(Supplied data)
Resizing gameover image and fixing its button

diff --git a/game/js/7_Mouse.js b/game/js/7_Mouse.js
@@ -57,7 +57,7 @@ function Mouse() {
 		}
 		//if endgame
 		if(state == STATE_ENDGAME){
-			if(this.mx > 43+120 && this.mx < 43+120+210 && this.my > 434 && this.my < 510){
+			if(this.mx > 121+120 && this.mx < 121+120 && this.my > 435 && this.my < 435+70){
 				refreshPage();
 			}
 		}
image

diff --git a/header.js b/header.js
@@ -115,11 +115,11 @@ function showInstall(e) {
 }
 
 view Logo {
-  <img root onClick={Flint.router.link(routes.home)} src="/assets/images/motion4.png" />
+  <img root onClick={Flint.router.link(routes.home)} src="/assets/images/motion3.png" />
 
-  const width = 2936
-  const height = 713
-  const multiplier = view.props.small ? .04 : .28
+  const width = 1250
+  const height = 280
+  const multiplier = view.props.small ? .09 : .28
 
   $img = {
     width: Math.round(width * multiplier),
(End Supplied data)
▸ Exercise details: All of the entries above are to be written out again exactly.

▸ Answer to this problem:
Resizing gameover image and fixing its button

diff --git a/game/js/7_Mouse.js b/game/js/7_Mouse.js
@@ -57,7 +57,7 @@ function Mouse() {
 		}
 		//if endgame
 		if(state == STATE_ENDGAME){
-			if(this.mx > 43+120 && this.mx < 43+120+210 && this.my > 434 && this.my < 510){
+			if(this.mx > 121+120 && this.mx < 121+120 && this.my > 435 && this.my < 435+70){
 				refreshPage();
 			}
 		}
image

diff --git a/header.js b/header.js
@@ -115,11 +115,11 @@ function showInstall(e) {
 }
 
 view Logo {
-  <img root onClick={Flint.router.link(routes.home)} src="/assets/images/motion4.png" />
+  <img root onClick={Flint.router.link(routes.home)} src="/assets/images/motion3.png" />
 
-  const width = 2936
-  const height = 713
-  const multiplier = view.props.small ? .04 : .28
+  const width = 1250
+  const height = 280
+  const multiplier = view.props.small ? .09 : .28
 
   $img = {
     width: Math.round(width * multiplier),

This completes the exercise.